By Colin Packham CANBERRA (Reuters) – Australia’s prime minister said on Wednesday more than 60 areas of technology were critical to the national interest and promised millions of dollars in funding to keep strategic rivals from controlling industries from cyber security to medicine. In recent months, Australia has pledged to spend billions of dollars to […]
Australia says 63 areas of technology are critical to national security
By Colin Packham
CANBERRA (Reuters) – Australia’s prime minister said on Wednesday more than 60 areas of technology were critical to the national interest and promised millions of dollars in funding to keep strategic rivals from controlling industries from cyber security to medicine.
In recent months, Australia has pledged to spend billions of dollars to modernise its economy and cut dependence on China by spurring manufacturing in industries such as resources and critical minerals as well as backing low-emission technology.
Prime Minister Scott Morrison said Australia has identified 63 technologies that Canberra can not allow others to dominate. These include advanced cyber, genomics and novel antibiotics.
“In most cases having diverse well-functioning markets can meet our technology needs, but in some cases – for critical technologies – we need to ensure we can access and use such technologies reliably and safely, in good times and bad,” Morrison said in a speech.
“This investment will help secure future economic opportunities for Australian businesses, create local jobs and importantly, it will help keep Australians safe.”
While Morrison highlighted 63 technologies, Australia will initially focus on supporting nine. The first of which will be quantum technology. Morrison pledged A$100 million ($73 million) to commercialise quantum research and forge links with global markets and supply chains.
“Australia is working with like-minded countries, liberal democracies in particular, to ensure global technology rules and norms reflect those values – liberal democratic values.”
Such is the importance of the technology for Australia, Canberra may also impose restrictions on domestic universities conducting joint research with foreign institutions across the 63 areas.
Home Affairs Minister Karen Andrews announced new rules on Wednesday governing universities that are designed to reduce the threat of foreign interference.
Quantum technology, based on core principles of physics, is still in its infancy but has become a darling of investors aspiring to revolutionise industries, from healthcare and finance to artificial intelligence and weather forecasting.

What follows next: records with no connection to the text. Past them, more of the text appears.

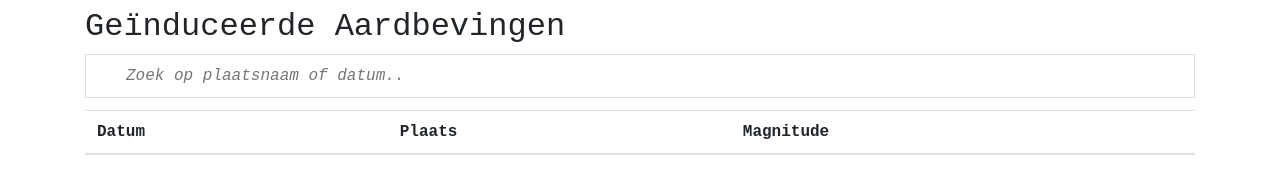
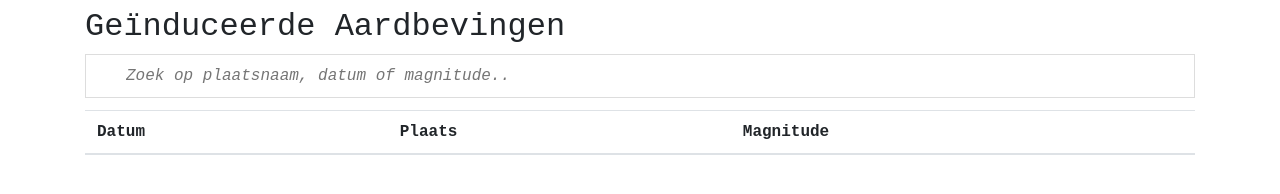
Before and after one commit to Hauke2222/aardbevingen_website, a plain HTML site: page index.html in a window 1280 px wide. Drawn offline with nearby package versions, Linux system fonts and the light colour scheme; no server answers.

Commit message:
renamed function

```diff
--- a/index.html
+++ b/index.html
@@ -16,7 +16,8 @@
 
 <body>
     <div class="container">
-        <h2>Geïnduceerde Aardbevingen</h2><input type="text" id="myInput" onkeyup="myFunction()" placeholder="Zoek op plaatsnaam of datum..">
+        <h2>Geïnduceerde Aardbevingen</h2>
+        <input type="text" id="myInput" onkeyup="searchInRows()" placeholder="Zoek op plaatsnaam, datum of magnitude..">
         <table id="myTable" class="table">
           <thead>
             <tr>
--- a/main.js
+++ b/main.js
@@ -10,10 +10,8 @@ async function getInduced() {
 }
 
 function displayData() {
-
     let events = parsedInduced.events;
     events.map((value, index) => {
-
 
         let table = document.getElementById("myTable");
         let row = table.insertRow(index + 1);
@@ -23,25 +21,20 @@ function displayData() {
         cell1.innerHTML = value.date;
         cell2.innerHTML = value.place;
         cell3.innerHTML = value.mag;
-
-
     });
 }
 
-function myFunction() {
-    // Declare variables
-    let input, filter, table, tr, td, i, txtValue;
-    input = document.getElementById("myInput");
-    filter = input.value.toUpperCase();
-    table = document.getElementById("myTable");
-    tr = table.getElementsByTagName("tr");
-    console.log(tr);
+function searchInRows() {
+    let input = document.getElementById("myInput");
+    let filter = input.value.toUpperCase();
+    let table = document.getElementById("myTable");
+    let tr = table.getElementsByTagName("tr");
 
-    // Loop through all table rows, and hide those who don't match the search query
-    for (i = 0; i < tr.length; i++) {
-      td = tr[i];
+    // Loop through all table rows, and hide those who do not match the search query
+    for (let i = 1; i < tr.length; i++) {
+        let td = tr[i];
         if (td) {
-        txtValue = td.textContent || td.innerText;
+            let txtValue = td.textContent || td.innerText;
             if (txtValue.toUpperCase().indexOf(filter) > -1) {
                 tr[i].style.display = "";
             } else {
@@ -51,4 +44,6 @@ function myFunction() {
     }
 }
 
+
+
 getInduced();
```
Lines whose indentation alone changed are shown as unchanged.
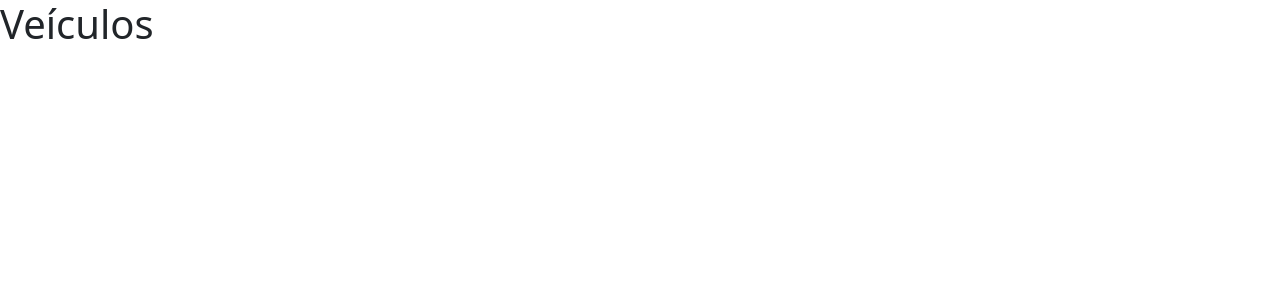
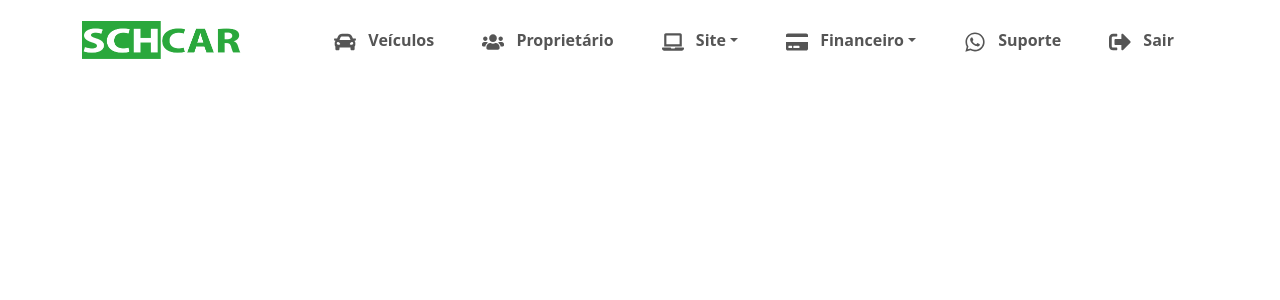
Before and after one commit to vitorsch/schcar-react, a React (Create React App) app in the folder schcar-react/: page /vehicles in a window 1280 px wide. Shown: the top 300 px of the page. Built offline with nearby package versions, Linux system fonts and the light colour scheme.

Commit message:
Component Header desktop e mobile

```diff
--- a/schcar-react/src/Routes.js
+++ b/schcar-react/src/Routes.js
@@ -5,12 +5,14 @@
 
 const Auth = lazy(() => import('./view/auth'));
 const Register = lazy (() => import('./view/register'))
+const Vehicles = lazy (() => import('./view/vehicles'))
+
 const Routes = () => (
     <Router>
         <Suspense fallback={<div className="d-flex justify-content-center mt-5 pt-5"><CircularProgress/></div>}>
             <Switch>
 
-                <Route exact path="/vehicles" component={() => (<h1>Veículos</h1>)}/>
+                <Route path="/vehicles" component={Vehicles}/>
                 <Route path="/register" component={Register}/>
                 <Route path="/login" component={Auth}/>
                 <Route exact path="/" component={Auth}/>
--- a/schcar-react/src/global.css
+++ b/schcar-react/src/global.css
@@ -5,3 +5,56 @@
 a, a:hover {
     text-decoration: none !important;
 }
+
+.header {
+    border-bottom: 2px solid rgb(299,299,299);
+}
+
+.header .nav-link {
+    font-weight: 600;
+    color: #555 !important;
+    border: 0;
+    padding: 28px 1.5rem !important;
+    border-bottom: 2px solid transparent;
+}
+
+.header .nav-link:hover {
+    border-bottom: 2px solid #197653;
+}
+
+.header .nav-link .icon-lg {
+    font-size: 22px;
+}
+
+.header .dropdown:hover > .dropdown-menu{
+    display: block;
+}
+.header .dropdown-menu{
+    box-shadow: rgba(0, 0, 0, 0.08) 0px 4px 16px 0p, rgba(0, 0, 0, 0.06) 0px 2px 6px 0px;
+    border: 1px solid #eee;
+    top: 80%;
+}
+
+.header .dropdown-item {
+    padding: 10px 15px;
+    font-weight: 600;
+    color: #444;
+}
+
+.logo-mobile {
+    max-height: 50px;
+}
+
+.menu-mobile .MuiListItemText-primary{
+    font-weight: 600;
+    color: #444;
+}
+
+.menu-mobile svg {
+    font-size: 22px;
+    color: #444;
+}
+
+.MuiDivider-root {
+    background-color: rgba(0, 0, 0, 0.5) !important;
+}
--- /dev/null
+++ b/schcar-react/src/view/header/index.js
@@ -0,0 +1,199 @@
+import React from 'react'
+import { Link } from 'react-router-dom'
+import { FaCar, FaUsers, FaLaptop, FaCreditCard, FaWhatsapp,
+    FaSignOutAlt, FaAngleUp, FaAngleDown } from 'react-icons/fa'
+
+import { MenuList, MenuItem, AppBar, Toolbar, IconButton,
+    Typography, Drawer, List, ListItem, ListItemText, ListItemIcon,
+    Divider, Collapse } from '@material-ui/core'
+
+import { MdMenu } from 'react-icons/md'
+
+export default function Header(props) {
+    const [state, setState] = React.useState({
+        open: false
+    })
+
+    const [ collapse, setCollapse ] = React.useState({
+        site: false,
+        financeiro: false
+    })
+    return (
+        <>
+        {(window.innerWidth < 577 ) ?
+            <AppBar position="fixed">
+                <Toolbar>
+                    <IconButton edge="start"  color="inherit" aria-label="menu" onClick={() => setState({ open: true})}>
+                        <MdMenu />
+                    </IconButton>
+                    <Typography variant="h6">
+                        {props.title}
+                    </Typography>
+                </Toolbar>
+            </AppBar>
+            :
+            <nav className="header navbar navbar-expand-lg navbar-light bg-white p-0">
+                <div className="container">
+                    <Link className="nav-brand" to="/">
+                        <img src="/logo.png" alt="SCH CAR" height="40" />
+                    </Link>
+
+                    <ul className="navbar-nav">
+                        <li className="nav-item">
+                            <Link className="nav-link" to="/vehicles">
+                                <FaCar className="icon-lg me-2"/> Veículos
+                            </Link>
+                        </li>
+                        <li className="nav-item">
+                            <button className="nav-link bg-white" to="/vehicles">
+                                <FaUsers className="icon-lg me-2"/> Proprietário
+                            </button>
+                        </li>
+
+                        <li className="nav-item dropdown">
+                            <Link className="nav-link dropdown-toggle" to="#" data-toggle="dropdown">
+                                <FaLaptop className="icon-lg me-2"/> Site
+                            </Link>
+                            <MenuList className="dropdown-menu">
+                                <MenuItem className="dropdown-item">
+                                    Otimização para o Google
+                                </MenuItem>
+                                <MenuItem className="dropdown-item">
+                                    Unidades e Telefones
+                                </MenuItem>
+                                <MenuItem className="dropdown-item">
+                                    Minha Logo
+                                </MenuItem>
+                                <MenuItem className="dropdown-item">
+                                    Domínio
+                                </MenuItem>
+                                <MenuItem className="dropdown-item">
+                                    Configurações
+                                </MenuItem>
+                            </MenuList>
+                        </li>
+
+                        <li className="nav-item dropdown">
+                            <Link className="nav-link dropdown-toggle" to="#" data-toggle="dropdown">
+                                <FaCreditCard className="icon-lg me-2"/> Financeiro
+                            </Link>
+                            <MenuList className="dropdown-menu">
+                                <MenuItem className="dropdown-item">
+                                    Meu Plano
+                                </MenuItem>
+                                <MenuItem className="dropdown-item">
+                                    Minhas Transações
+                                </MenuItem>
+                            </MenuList>
+                        </li>
+
+                        <li className="nav-item">
+                            <button className="nav-link bg-white" to="/vehicles">
+                                <FaWhatsapp className="icon-lg me-2"/> Suporte
+                            </button>
+                        </li>
+
+                        <li className="nav-item">
+                            <button className="nav-link bg-white" to="/vehicles">
+                                <FaSignOutAlt className="icon-lg me-2"/> Sair
+                            </button>
+                        </li>
+                    </ul>
+                </div>
+            </nav>
+        }
+
+        <Drawer anchor="left" open={state.open} onClose={() => setState({open: false})}>
+            <div styles={{width: 320, maxWidth: window.innerWidth - 70 }}>
+                <List component="nav" className="menu-mobile">
+                    <ListItem>
+                        <img className="img-fluid logo-mobile" src="/logo.png" alt="SCH CAR" height="40" />
+                    </ListItem>
+
+                    <ListItem>
+                        teste@gmail.com
+                    </ListItem>
+
+                    <Divider className="mt-2 mb-3 divider"/>
+
+                    <ListItem>
+                        <ListItemIcon>
+                            <FaCar />
+                        </ListItemIcon>
+                        <ListItemText primary="Veículos"/>
+                    </ListItem>
+                    <ListItem>
+                        <ListItemIcon>
+                            <FaUsers />
+                        </ListItemIcon>
+                        <ListItemText primary="Proprietários"/>
+                    </ListItem>
+
+                    <ListItem button onClick={() => setCollapse({site: !collapse.site})}>
+                        <ListItemIcon>
+                            <FaLaptop />
+                        </ListItemIcon>
+                        <ListItemText primary="Site"/>
+                        {(collapse.site) ? <FaAngleUp/> : <FaAngleDown/>}
+                    </ListItem>
+
+                    <Collapse in={collapse.site} timeout="auto" unmountOnExit>
+                        <List component="div" disablePadding>
+                            <ListItem>
+                                <ListItemText className="pl-5" primary="Otimização para o Google"></ListItemText>
+                            </ListItem>
+                            <ListItem>
+                                <ListItemText className="pl-5" primary="Unidades e Telefones"></ListItemText>
+                            </ListItem>
+                            <ListItem>
+                                <ListItemText className="pl-5" primary="Minha Logo"></ListItemText>
+                            </ListItem>
+                            <ListItem>
+                                <ListItemText className="pl-5" primary="Domínio"></ListItemText>
+                            </ListItem>
+                            <ListItem>
+                                <ListItemText className="pl-5" primary="Configurações"></ListItemText>
+                            </ListItem>
+                        </List>
+                    </Collapse>
+                    <Divider className="mt-2 mb-2"/>
+                    <ListItem button onClick={() => setCollapse({financeiro: !collapse.financeiro})}>
+                        <ListItemIcon>
+                            <FaCreditCard />
+                        </ListItemIcon>
+                        <ListItemText primary="Site"/>
+                        {(collapse.financeiro) ? <FaAngleUp/> : <FaAngleDown/>}
+                    </ListItem>
+
+                    <Collapse in={collapse.financeiro} timeout="auto" unmountOnExit>
+                        <List component="div" disablePadding>
+                            <ListItem>
+                                <ListItemText className="pl-5" primary="Meu Plano"></ListItemText>
+                            </ListItem>
+                            <ListItem>
+                                <ListItemText className="pl-5" primary="Minhas Transações"></ListItemText>
+                            </ListItem>
+                        </List>
+                    </Collapse>
+
+                    <ListItem>
+                        <ListItemIcon>
+                            <FaWhatsapp />
+                        </ListItemIcon>
+                        <ListItemText primary="Suporte"/>
+                    </ListItem>
+
+                    <Divider className="mt-2 mb-2"/>
+
+                    <ListItem>
+                        <ListItemIcon>
+                            <FaSignOutAlt />
+                        </ListItemIcon>
+                        <ListItemText primary="Sair"/>
+                    </ListItem>
+                </List>
+            </div>
+        </Drawer>
+        </>
+    )
+}
--- /dev/null
+++ b/schcar-react/src/view/vehicles/index.js
@@ -0,0 +1,11 @@
+import React from 'react'
+
+import Header from '../header'
+
+export default function Vehicles() {
+    return (
+        <div>
+            <Header title="Veículos"/>
+        </div>
+    )
+}
```
Also changed, not shown: 1 other file (tests, documents, lock files or other folders).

A 2020 report titled “Growing Australia’s Quantum Technology Industry” by the CSIRO, the national science agency, said it could generate over $4 billion and 16,000 jobs by 2040.
The announcement by Morrison was welcomed by Australia’s information technology sector.
“Quantum technology has the potential to be a multi-billion dollar industry that generates thousands of Australian jobs,” said Ron Gauci, chief executive officer of the industry group, the Australian Information Industry Association.
($1=1.3633 Australian dollars)
(Reporting by Colin Packham; Editing by Clarence Fernandez, Michael Perry and Raju Gopalakrishnan)